With the dark clouds of war approaching, science and technology took on a new and terrifying urgency. Now the pace of progress was unprecedented - and yet it was different, depending on whose side you stood. The Japanese, intent on territorial acquisition of the relatively undeveloped nations of South-East Asia, put much emphasis on planes, guns and bombs. They saw the subjects of these nations as inherently inferior, hardly worth rating as civilized humans at all. The Americans, arriving late in the battle, rushed to produce innovative aircraft and state-of-the-art shipping, and gathered together experts who were harnessing the atom to produce the most terrible and destructive weapons ever used in warfare. The French were content for decades with their Maginot line, and carried on with domestic developments without paying much heed to the international perspective. The Italians, Spanish and Russians were all developing weapons of war and stockpiling ideas as much as materiel.

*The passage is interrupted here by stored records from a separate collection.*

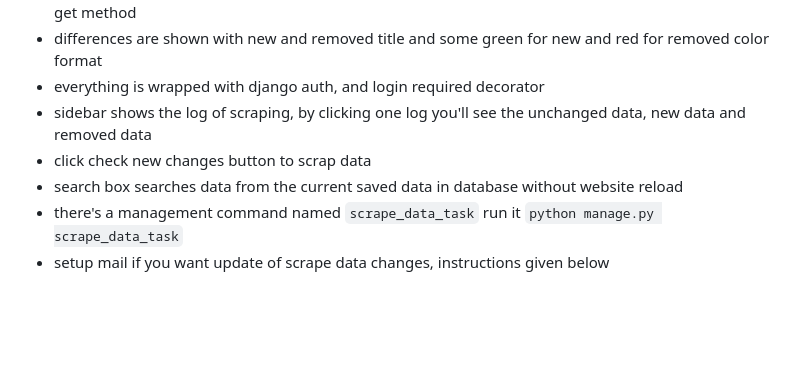
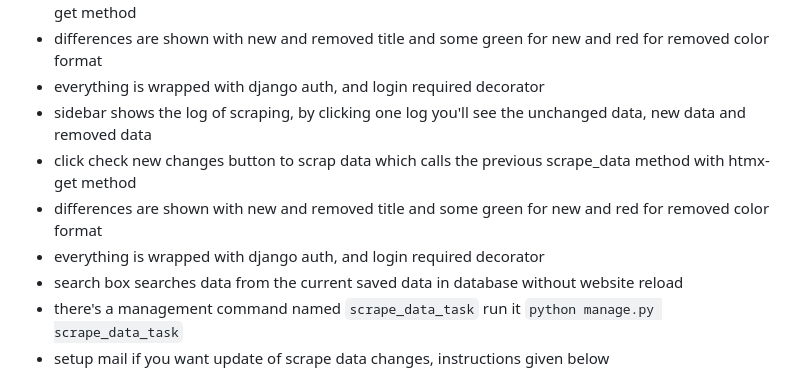
Before and after one commit to Eth3R-One/scrape-data, a Markdown page: readme.md, the part around one of its changes. GitHub-like rendering; blank space fills up the shorter version.

Commit message:
update: readme with more instructions

```diff
--- a/readme.md
+++ b/readme.md
@@ -22,7 +22,9 @@ This is a Django app that scrapes wanted persons from the FBI website, tracks ne
 - differences are shown with new and removed title and some green for new and red for removed color format
 - everything is wrapped with django auth, and login required decorator
 - sidebar shows the log of scraping, by clicking one log you'll see the unchanged data, new data and removed data
-- click check new changes button to scrap data
+- click check new changes button to scrap data which calls the previous scrape_data method with htmx-get method
+- differences are shown with new and removed title and some green for new and red for removed color format
+- everything is wrapped with django auth, and login required decorator
 - search box searches data from the current saved data in database without website reload
 - there's a management command named `scrape_data_task` run it `python manage.py scrape_data_task`
 - setup mail if you want update of scrape data changes, instructions given below
```
Also changed, not shown: other parts of readme.md (+1 -0 lines).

Germany was different. The sole aim of her leaders following Hitler's ascension to power was the domination of Europe and, with time and good fortune, the world. Germany was surrounded by highly developed countries with a shared sense of strength and a belief in progress towards a future free from warfare, and the Nazis were well aware that they needed to overcome nations just as ingenious and as civilized as Germany herself. With the exception of Italy, whose leader Benito Mussolini had grandiose ideas of his own, all the other European nations lacked one thing, however: fanaticism. For Germany, domination was increasingly painted as a right, a destiny. And the scientific developments leading up to the war were aimed squarely at preparing for the long-term occupation of nearby nations. As war began, Hitler was emboldened by the capitulation of Czechoslovakia's allies over the Sudentenland in 1938; and when Britain declared war in 1939 as a result of the German attacks on the narrow corridor of land towards the Baltic port of Danzig, Hitler was stunned. He had never imagined that Britain would declare war in this way, and for such a small piece of territory. Then, with the bit between his teeth, he ordered the rate of progress to roar into top gear and yet - as German victory seemed assured, in the early years at least — he was just as quick to withdraw support from many revolutionary and highly innovative fields of research and development, so that progress in these was nipped in the bud. At the time, Hitler optimistically concluded that these new technologies would not be required after all. Victory, he felt, would easily be his.